This is a feature no one is asking for, and not a goal of the library.
Boost.JSON is about bringing to C++ the same level of ease of use and
flexibility for working with JSON that you find in other languages
nor is it meant for the parser and serializer to satisfy every
possible use-case. It is meant for a particular use-case and designed
to do it very well. Besides, I have a theory that there is no single
parser design which will be ideal for every use-case. That is to say
that optimizing for one feature will by necessity disadvantage other
features. I would of course love to be proven wrong, if someone could
show me a complete working example with benchmarks. But nlohmann's
JSON took this route and well, we know what the results are (not
> Composition is
> enabled by temporarily handing over the token stream to a different
> consumer. Not every consumer needs to know how to process every part of the
> stream. That's a trait impossible to find in push parsers.
Practical experience with a 5-year old Boost library and a 2-year old
Not-In-Boost library, plus feedback from actual users, has shown that
these use-cases are not what people want.
> Can the handler pause the parsing loop by returning `false`
> w/o setting any error code (and how'd the stream be resumed)?
No, this is explained in the docs.
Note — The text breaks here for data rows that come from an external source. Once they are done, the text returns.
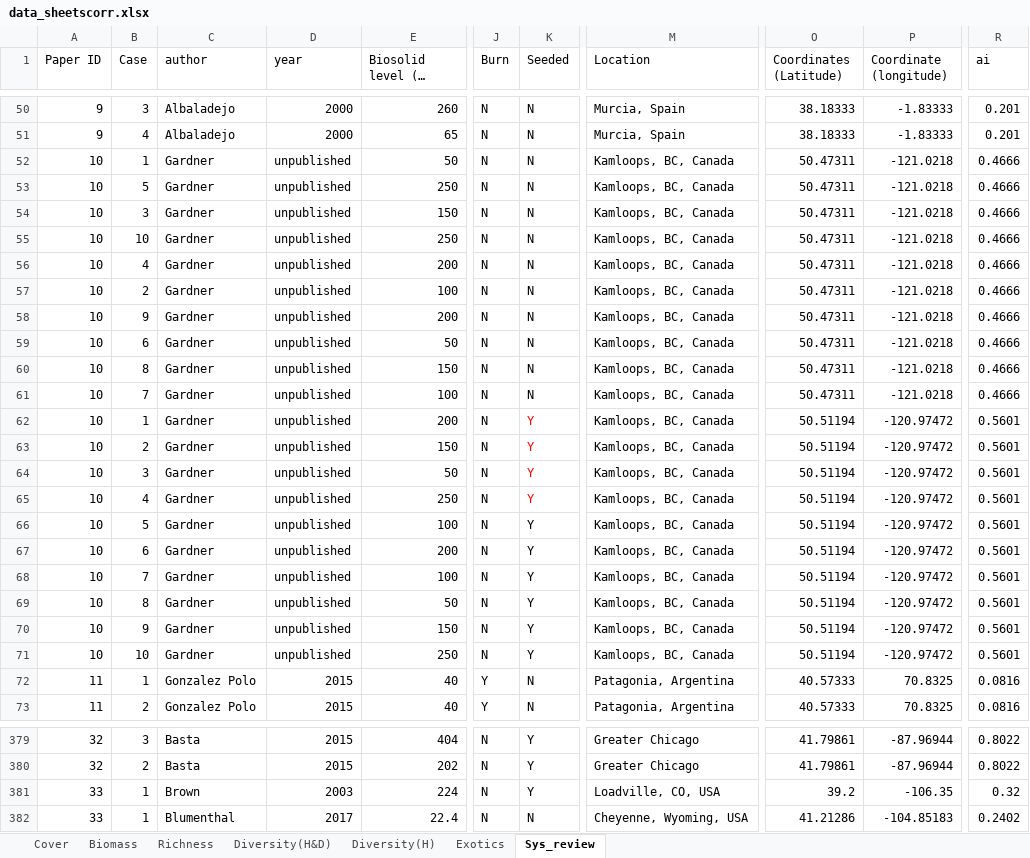
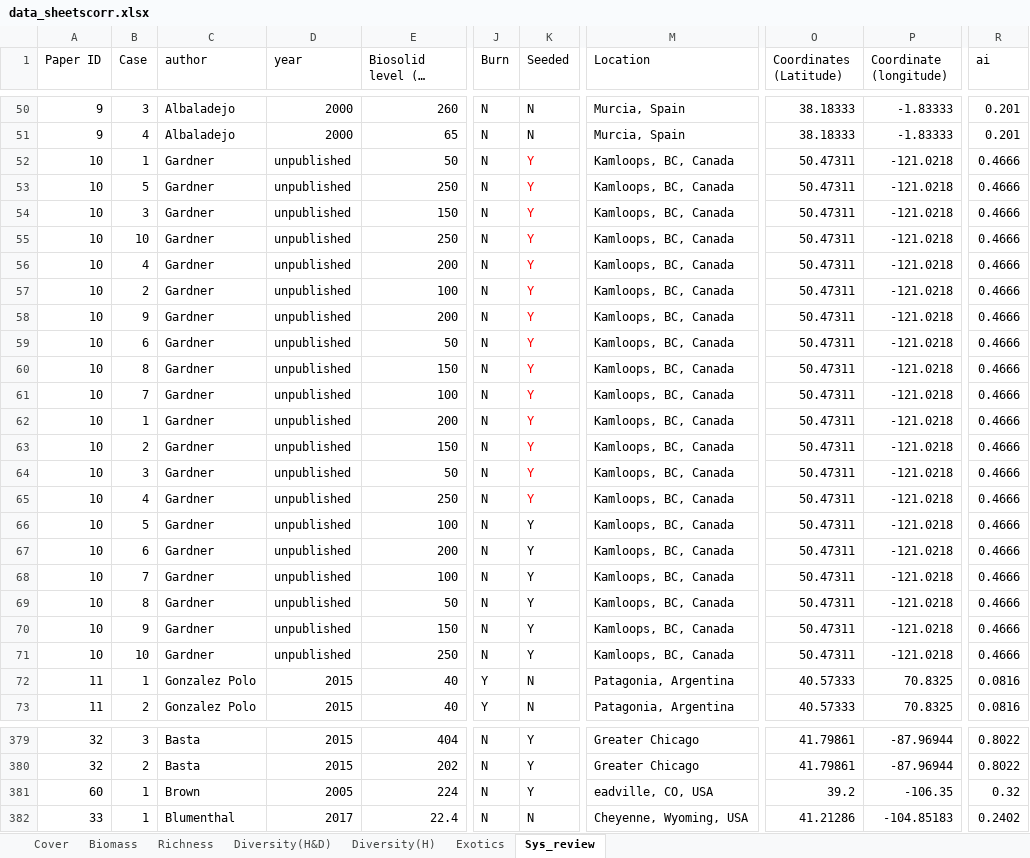
Before and after one commit to ploughel/Grassland-restoration-with-biosolids, an Excel workbook: data_sheetscorr.xlsx, sheet Sys_review, drawn as a sheet; only a part is shown, gaps mark what is left out; long unchanged cells end in …; values as stored, in another font and other column widths than the file's, no borders; the diff covers the shown part only; the diff names each change by its address in the sheet, - before the commit and + after, or states it on an @@ line.

```diff
--- a/data_sheetscorr.xlsx (sheet Sys_review)
+++ b/data_sheetscorr.xlsx (sheet Sys_review)
-K52:K61 (Seeded): N
+K52:K61 (Seeded): Y
-K52:K61 text colour: black
+K52:K61 text colour: #FF0000
-O62:O71 (Coordinates (Latitude)): 50.51194
+O62:O71 (Coordinates (Latitude)): 50.47311
-P62:P71 (Coordinate (longitude)): -120.97472
+P62:P71 (Coordinate (longitude)): -121.0218
-R62:R71 (ai): 0.5601
+R62:R71 (ai): 0.4666
-A381 (Paper ID): 33
+A381 (Paper ID): 60
-D381 (year): 2003
+D381 (year): 2005
-M381 (Location): Loadville, CO, USA
+M381 (Location): eadville, CO, USA
```
Also changed, not shown: 33 edited cells elsewhere in this sheet, sheet Cover, sheet Richness, sheet Diversity(H), sheet Diversity(H&D).
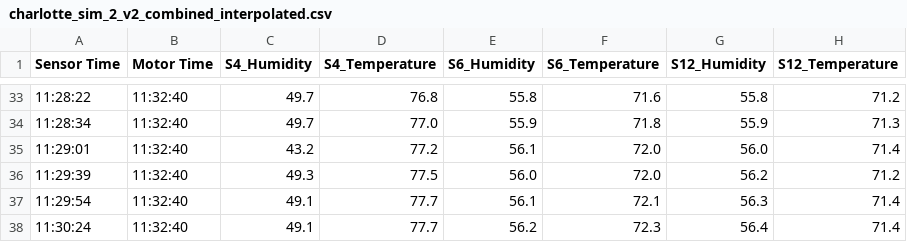
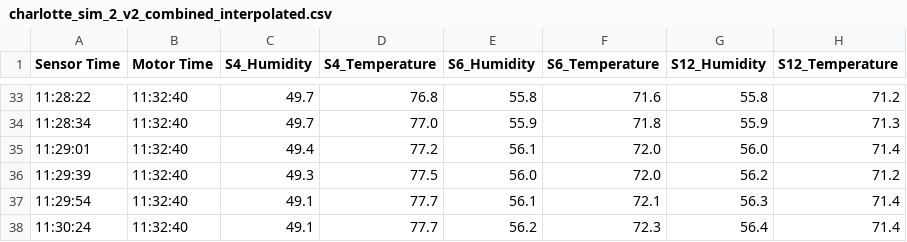
Before and after one commit to nia-00/UCF_REU_SmartHome_2021, a CSV file: Data/Simulation_Data/Interpolated_Combined/Charlotte/charlotte_sim_2_v2_combined_interpolated.csv, drawn as a sheet; only a part is shown, gaps mark what is left out; the diff names each change by its address in the sheet, - before the commit and + after, or states it on an @@ line.

Commit message:
Update charlotte_sim_2_v2_combined_interpolated.csv

```diff
--- a/Data/Simulation_Data/Interpolated_Combined/Charlotte/charlotte_sim_2_v2_combined_interpolated.csv
+++ b/Data/Simulation_Data/Interpolated_Combined/Charlotte/charlotte_sim_2_v2_combined_interpolated.csv
-C35 (S4_Humidity): 43.2
+C35 (S4_Humidity): 49.4
```
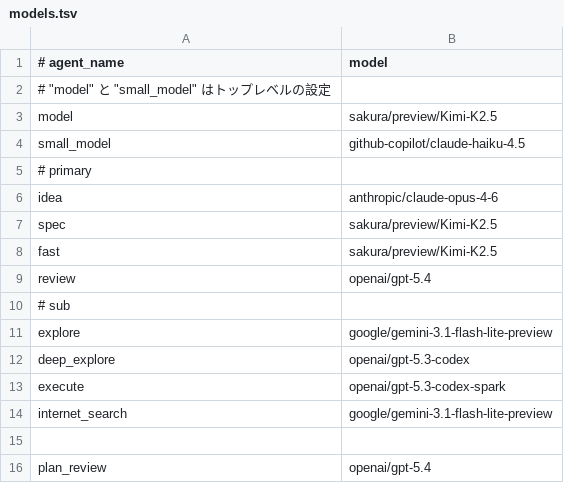
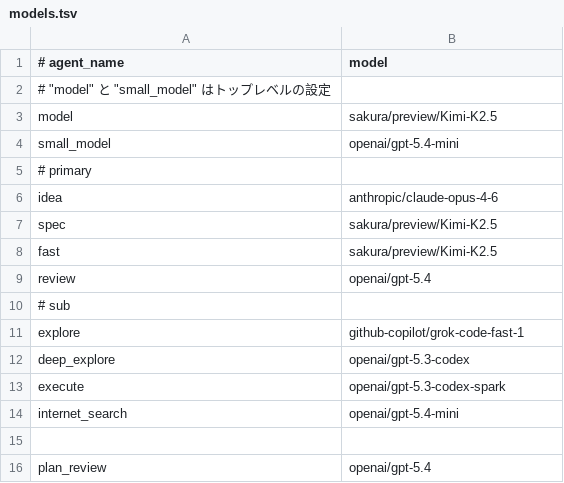
Before and after one commit to 50ki-1706/dotfiles, a TSV file: opencode/models.tsv, drawn as a sheet.

Commit message:
opencode config v0.5.5

```diff
--- a/opencode/models.tsv
+++ b/opencode/models.tsv
@@ -3,3 +3,3 @@
 model	sakura/preview/Kimi-K2.5
-small_model	github-copilot/claude-haiku-4.5
+small_model	openai/gpt-5.4-mini
 # primary
@@ -10,6 +10,6 @@ review	openai/gpt-5.4
 # sub
-explore	google/gemini-3.1-flash-lite-preview
+explore	github-copilot/grok-code-fast-1
 deep_explore	openai/gpt-5.3-codex
 execute	openai/gpt-5.3-codex-spark
-internet_search	google/gemini-3.1-flash-lite-preview
+internet_search	openai/gpt-5.4-mini
 
```
Also changed, not shown: 1 other file.
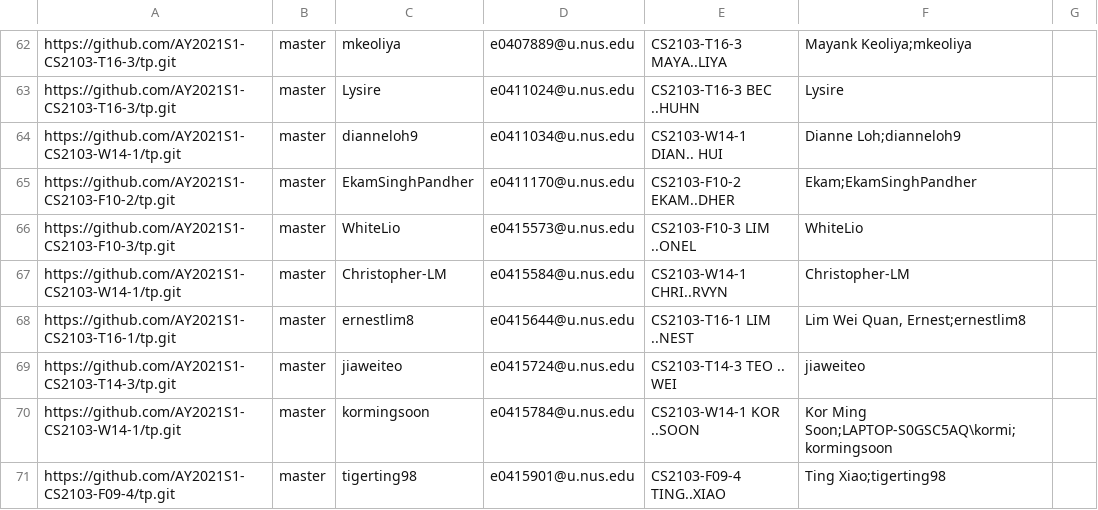
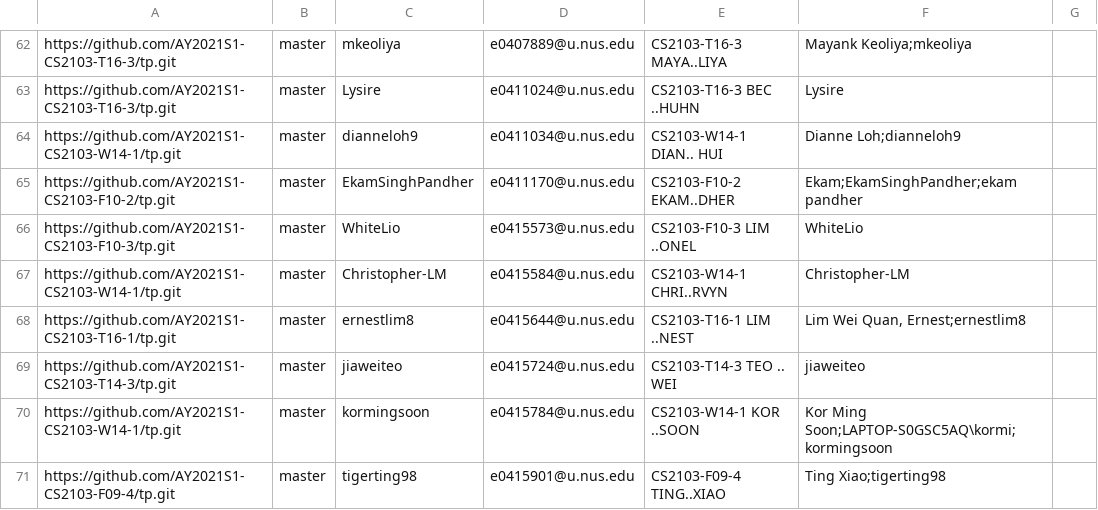
Before and after one commit to gerhean/tp-dashboard, a CSV file: configs/author-config.csv, drawn as a sheet; only a part is shown, gaps mark what is left out.

Commit message:
Add alias ekam pandher

```diff
--- a/configs/author-config.csv
+++ b/configs/author-config.csv
@@ -64,3 +64,3 @@ https://github.com/AY2021S1-CS2103-T16-3/tp.git,master,Lysire,e0411024@u.nus.edu
 https://github.com/AY2021S1-CS2103-W14-1/tp.git,master,dianneloh9,e0411034@u.nus.edu,CS2103-W14-1 DIAN.. HUI,Dianne Loh;dianneloh9,
-https://github.com/AY2021S1-CS2103-F10-2/tp.git,master,EkamSinghPandher,e0411170@u.nus.edu,CS2103-F10-2 EKAM..DHER,Ekam;EkamSinghPandher,
+https://github.com/AY2021S1-CS2103-F10-2/tp.git,master,EkamSinghPandher,e0411170@u.nus.edu,CS2103-F10-2 EKAM..DHER,Ekam;EkamSinghPandher;ekam pandher,
 https://github.com/AY2021S1-CS2103-F10-3/tp.git,master,WhiteLio,e0415573@u.nus.edu,CS2103-F10-3 LIM ..ONEL,WhiteLio,
```
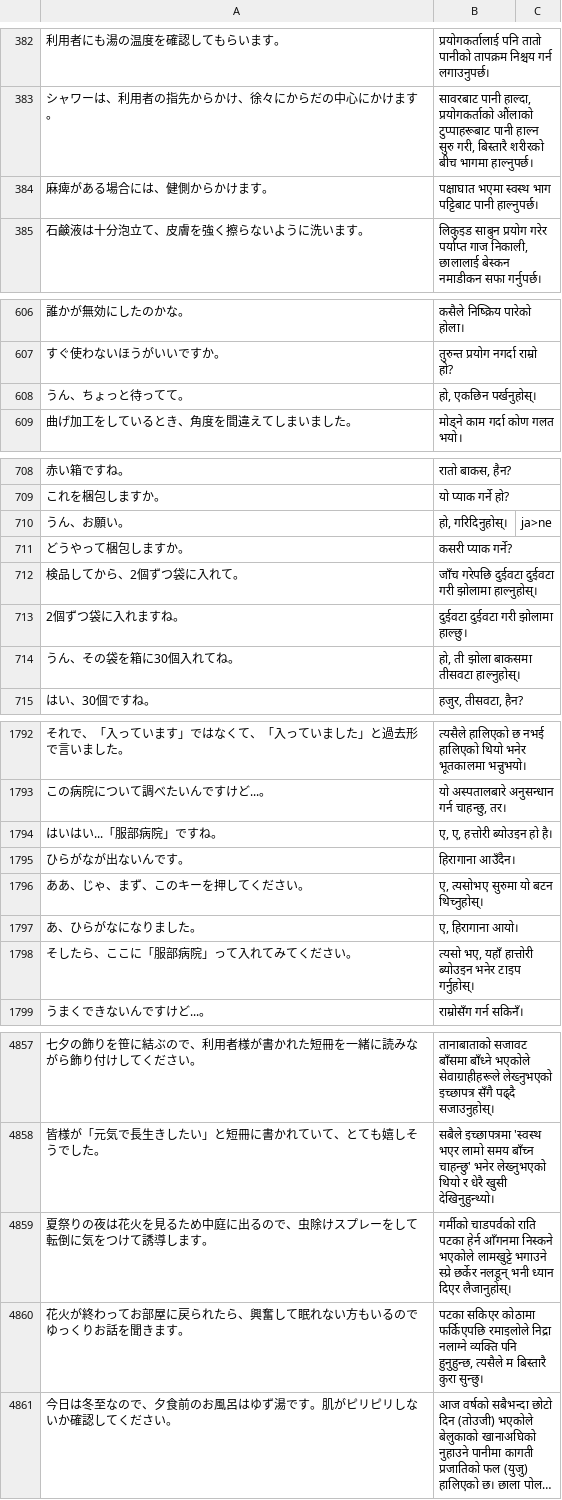
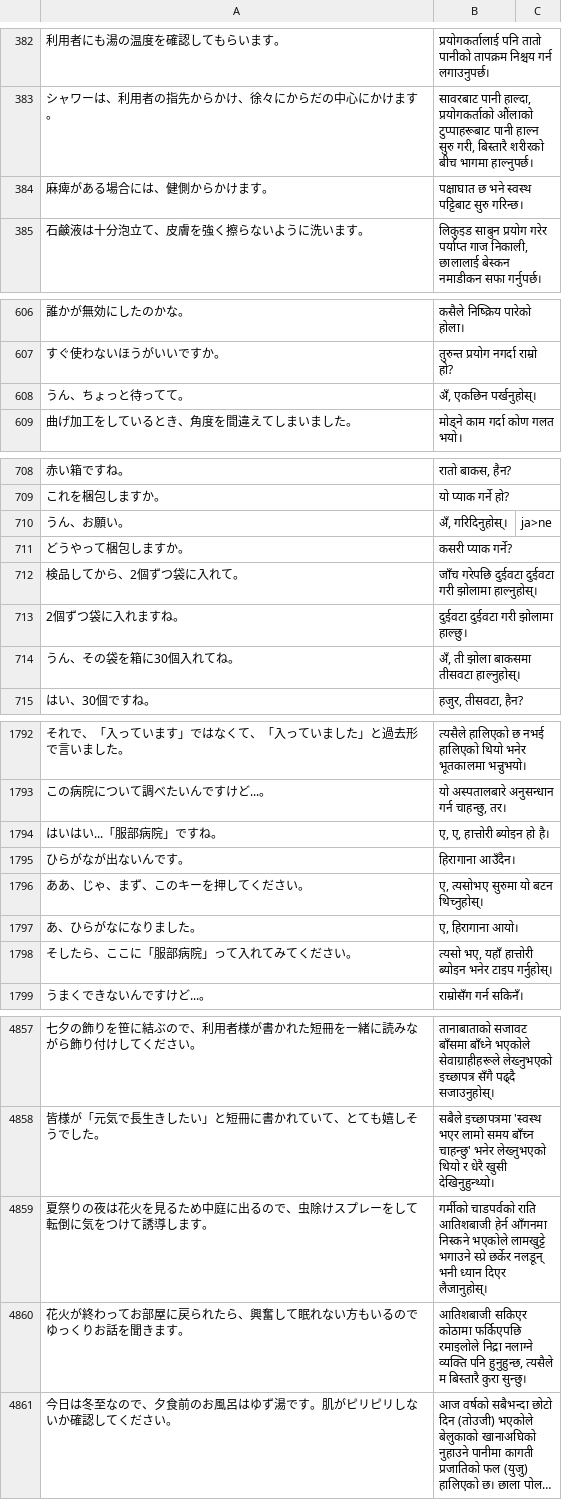
Before and after one commit to ichirocc/MagiTranslator, a TSV file: dictionaries/phrases.tsv, drawn as a sheet; only a part is shown, gaps mark what is left out; long unchanged cells end in …; the diff covers the shown part only; the diff names each change by its address in the sheet, - before the commit and + after, or states it on an @@ line.

```diff
--- a/dictionaries/phrases.tsv
+++ b/dictionaries/phrases.tsv
-B384: पक्षाघात भएमा स्वस्थ भाग पट्टिबाट पानी हाल्नुपर्छ।
+B384: पक्षाघात छ भने स्वस्थ पट्टिबाट सुरु गरिन्छ।
-B608: हो, एकछिन पर्खनुहोस्।
+B608: अँ, एकछिन पर्खनुहोस्।
-B710: हो, गरिदिनुहोस्।
+B710: अँ, गरिदिनुहोस्।
-B714: हो, ती झोला बाकसमा तीसवटा हाल्नुहोस्।
+B714: अँ, ती झोला बाकसमा तीसवटा हाल्नुहोस्।
-B1794: ए, ए, हत्तोरी ब्योउइन हो है।
+B1794: ए, ए, हात्तोरी ब्योइन हो है।
-B1798: …यहाँ हात्तोरी ब्योउइन भनेर टाइप…
+B1798: …यहाँ हात्तोरी ब्योइन भनेर टाइप…
-B4859: …चाडपर्वको राति पटका हेर्न आँगनमा…
+B4859: …चाडपर्वको राति आतिशबाजी हेर्न आँगनमा…
-B4860: पटका सकिएर कोठामा…
+B4860: आतिशबाजी सकिएर कोठामा…
```
Also changed, not shown: 6 edited cells elsewhere in this file.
Upon error, the only valid
operations are destruction and reset.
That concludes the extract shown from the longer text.